▶ [Instructions to follow] Write the records out once more, exactly as they appear below.

▶ [Input for this task]
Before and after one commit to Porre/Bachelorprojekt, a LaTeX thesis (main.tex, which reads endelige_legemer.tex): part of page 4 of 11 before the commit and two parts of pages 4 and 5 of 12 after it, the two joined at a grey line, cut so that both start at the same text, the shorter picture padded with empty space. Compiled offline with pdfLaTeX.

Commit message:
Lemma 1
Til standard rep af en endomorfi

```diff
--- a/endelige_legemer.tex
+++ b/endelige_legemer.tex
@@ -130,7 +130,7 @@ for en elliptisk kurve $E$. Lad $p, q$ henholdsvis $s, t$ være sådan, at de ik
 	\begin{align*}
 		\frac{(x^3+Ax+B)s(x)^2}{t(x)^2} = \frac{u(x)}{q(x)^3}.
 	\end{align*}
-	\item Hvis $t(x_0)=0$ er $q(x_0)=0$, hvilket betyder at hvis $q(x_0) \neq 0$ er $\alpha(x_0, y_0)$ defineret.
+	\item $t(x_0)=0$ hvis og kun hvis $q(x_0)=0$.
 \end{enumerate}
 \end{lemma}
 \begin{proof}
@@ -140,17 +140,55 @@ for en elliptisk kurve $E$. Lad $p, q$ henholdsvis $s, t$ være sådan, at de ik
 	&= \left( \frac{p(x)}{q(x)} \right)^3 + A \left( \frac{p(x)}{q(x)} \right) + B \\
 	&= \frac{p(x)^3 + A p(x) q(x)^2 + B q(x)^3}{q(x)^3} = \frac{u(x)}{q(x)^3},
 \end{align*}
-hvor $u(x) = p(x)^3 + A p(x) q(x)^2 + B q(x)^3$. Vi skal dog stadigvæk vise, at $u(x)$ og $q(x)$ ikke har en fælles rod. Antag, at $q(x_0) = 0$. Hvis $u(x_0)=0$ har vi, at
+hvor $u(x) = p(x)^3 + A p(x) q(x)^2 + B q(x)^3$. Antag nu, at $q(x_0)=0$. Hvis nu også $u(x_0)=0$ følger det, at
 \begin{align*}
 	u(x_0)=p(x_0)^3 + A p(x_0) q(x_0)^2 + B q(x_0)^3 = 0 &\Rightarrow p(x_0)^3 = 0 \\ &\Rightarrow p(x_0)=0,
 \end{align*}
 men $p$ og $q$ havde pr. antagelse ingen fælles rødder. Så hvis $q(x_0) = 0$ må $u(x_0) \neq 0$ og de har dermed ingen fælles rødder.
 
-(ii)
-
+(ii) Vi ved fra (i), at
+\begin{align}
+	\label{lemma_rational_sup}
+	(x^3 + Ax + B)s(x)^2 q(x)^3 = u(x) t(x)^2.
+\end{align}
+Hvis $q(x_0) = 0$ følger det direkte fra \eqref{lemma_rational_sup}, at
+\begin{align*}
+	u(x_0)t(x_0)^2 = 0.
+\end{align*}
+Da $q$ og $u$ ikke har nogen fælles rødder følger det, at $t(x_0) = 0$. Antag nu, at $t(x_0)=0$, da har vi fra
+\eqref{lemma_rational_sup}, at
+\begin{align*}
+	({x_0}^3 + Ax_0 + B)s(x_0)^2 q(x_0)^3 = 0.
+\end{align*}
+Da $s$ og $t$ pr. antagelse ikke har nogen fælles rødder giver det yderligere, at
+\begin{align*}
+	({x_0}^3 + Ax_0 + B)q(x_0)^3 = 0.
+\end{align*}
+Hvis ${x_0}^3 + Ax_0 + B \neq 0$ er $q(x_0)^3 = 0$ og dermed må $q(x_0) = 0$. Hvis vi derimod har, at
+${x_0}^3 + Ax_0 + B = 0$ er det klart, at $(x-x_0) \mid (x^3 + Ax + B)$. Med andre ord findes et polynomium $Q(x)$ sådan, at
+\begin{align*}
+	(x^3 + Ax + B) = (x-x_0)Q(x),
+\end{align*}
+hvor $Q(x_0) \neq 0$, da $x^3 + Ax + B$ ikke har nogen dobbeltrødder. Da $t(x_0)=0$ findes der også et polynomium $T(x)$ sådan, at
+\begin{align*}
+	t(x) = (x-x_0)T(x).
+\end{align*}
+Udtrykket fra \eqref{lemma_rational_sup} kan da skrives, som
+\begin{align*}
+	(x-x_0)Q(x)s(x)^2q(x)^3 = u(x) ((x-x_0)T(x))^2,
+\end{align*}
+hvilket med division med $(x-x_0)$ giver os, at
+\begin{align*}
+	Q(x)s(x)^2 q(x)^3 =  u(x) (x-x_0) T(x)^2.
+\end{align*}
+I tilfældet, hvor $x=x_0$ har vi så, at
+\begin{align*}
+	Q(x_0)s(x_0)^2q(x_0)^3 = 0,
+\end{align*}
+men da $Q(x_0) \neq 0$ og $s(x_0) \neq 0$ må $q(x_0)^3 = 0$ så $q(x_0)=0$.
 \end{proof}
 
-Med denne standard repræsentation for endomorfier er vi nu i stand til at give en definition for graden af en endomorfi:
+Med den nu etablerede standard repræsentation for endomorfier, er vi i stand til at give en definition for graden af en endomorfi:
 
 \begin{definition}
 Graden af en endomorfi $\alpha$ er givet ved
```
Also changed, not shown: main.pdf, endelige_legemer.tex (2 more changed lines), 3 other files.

▶ [Your solution]
Before and after one commit to Porre/Bachelorprojekt, a LaTeX thesis (main.tex, which reads endelige_legemer.tex): part of page 4 of 11 before the commit and two parts of pages 4 and 5 of 12 after it, the two joined at a grey line, cut so that both start at the same text, the shorter picture padded with empty space. Compiled offline with pdfLaTeX.

Commit message:
Lemma 1
Til standard rep af en endomorfi

```diff
--- a/endelige_legemer.tex
+++ b/endelige_legemer.tex
@@ -130,7 +130,7 @@ for en elliptisk kurve $E$. Lad $p, q$ henholdsvis $s, t$ være sådan, at de ik
 	\begin{align*}
 		\frac{(x^3+Ax+B)s(x)^2}{t(x)^2} = \frac{u(x)}{q(x)^3}.
 	\end{align*}
-	\item Hvis $t(x_0)=0$ er $q(x_0)=0$, hvilket betyder at hvis $q(x_0) \neq 0$ er $\alpha(x_0, y_0)$ defineret.
+	\item $t(x_0)=0$ hvis og kun hvis $q(x_0)=0$.
 \end{enumerate}
 \end{lemma}
 \begin{proof}
@@ -140,17 +140,55 @@ for en elliptisk kurve $E$. Lad $p, q$ henholdsvis $s, t$ være sådan, at de ik
 	&= \left( \frac{p(x)}{q(x)} \right)^3 + A \left( \frac{p(x)}{q(x)} \right) + B \\
 	&= \frac{p(x)^3 + A p(x) q(x)^2 + B q(x)^3}{q(x)^3} = \frac{u(x)}{q(x)^3},
 \end{align*}
-hvor $u(x) = p(x)^3 + A p(x) q(x)^2 + B q(x)^3$. Vi skal dog stadigvæk vise, at $u(x)$ og $q(x)$ ikke har en fælles rod. Antag, at $q(x_0) = 0$. Hvis $u(x_0)=0$ har vi, at
+hvor $u(x) = p(x)^3 + A p(x) q(x)^2 + B q(x)^3$. Antag nu, at $q(x_0)=0$. Hvis nu også $u(x_0)=0$ følger det, at
 \begin{align*}
 	u(x_0)=p(x_0)^3 + A p(x_0) q(x_0)^2 + B q(x_0)^3 = 0 &\Rightarrow p(x_0)^3 = 0 \\ &\Rightarrow p(x_0)=0,
 \end{align*}
 men $p$ og $q$ havde pr. antagelse ingen fælles rødder. Så hvis $q(x_0) = 0$ må $u(x_0) \neq 0$ og de har dermed ingen fælles rødder.
 
-(ii)
-
+(ii) Vi ved fra (i), at
+\begin{align}
+	\label{lemma_rational_sup}
+	(x^3 + Ax + B)s(x)^2 q(x)^3 = u(x) t(x)^2.
+\end{align}
+Hvis $q(x_0) = 0$ følger det direkte fra \eqref{lemma_rational_sup}, at
+\begin{align*}
+	u(x_0)t(x_0)^2 = 0.
+\end{align*}
+Da $q$ og $u$ ikke har nogen fælles rødder følger det, at $t(x_0) = 0$. Antag nu, at $t(x_0)=0$, da har vi fra
+\eqref{lemma_rational_sup}, at
+\begin{align*}
+	({x_0}^3 + Ax_0 + B)s(x_0)^2 q(x_0)^3 = 0.
+\end{align*}
+Da $s$ og $t$ pr. antagelse ikke har nogen fælles rødder giver det yderligere, at
+\begin{align*}
+	({x_0}^3 + Ax_0 + B)q(x_0)^3 = 0.
+\end{align*}
+Hvis ${x_0}^3 + Ax_0 + B \neq 0$ er $q(x_0)^3 = 0$ og dermed må $q(x_0) = 0$. Hvis vi derimod har, at
+${x_0}^3 + Ax_0 + B = 0$ er det klart, at $(x-x_0) \mid (x^3 + Ax + B)$. Med andre ord findes et polynomium $Q(x)$ sådan, at
+\begin{align*}
+	(x^3 + Ax + B) = (x-x_0)Q(x),
+\end{align*}
+hvor $Q(x_0) \neq 0$, da $x^3 + Ax + B$ ikke har nogen dobbeltrødder. Da $t(x_0)=0$ findes der også et polynomium $T(x)$ sådan, at
+\begin{align*}
+	t(x) = (x-x_0)T(x).
+\end{align*}
+Udtrykket fra \eqref{lemma_rational_sup} kan da skrives, som
+\begin{align*}
+	(x-x_0)Q(x)s(x)^2q(x)^3 = u(x) ((x-x_0)T(x))^2,
+\end{align*}
+hvilket med division med $(x-x_0)$ giver os, at
+\begin{align*}
+	Q(x)s(x)^2 q(x)^3 =  u(x) (x-x_0) T(x)^2.
+\end{align*}
+I tilfældet, hvor $x=x_0$ har vi så, at
+\begin{align*}
+	Q(x_0)s(x_0)^2q(x_0)^3 = 0,
+\end{align*}
+men da $Q(x_0) \neq 0$ og $s(x_0) \neq 0$ må $q(x_0)^3 = 0$ så $q(x_0)=0$.
 \end{proof}
 
-Med denne standard repræsentation for endomorfier er vi nu i stand til at give en definition for graden af en endomorfi:
+Med den nu etablerede standard repræsentation for endomorfier, er vi i stand til at give en definition for graden af en endomorfi:
 
 \begin{definition}
 Graden af en endomorfi $\alpha$ er givet ved
```
Also changed, not shown: main.pdf, endelige_legemer.tex (2 more changed lines), 3 other files.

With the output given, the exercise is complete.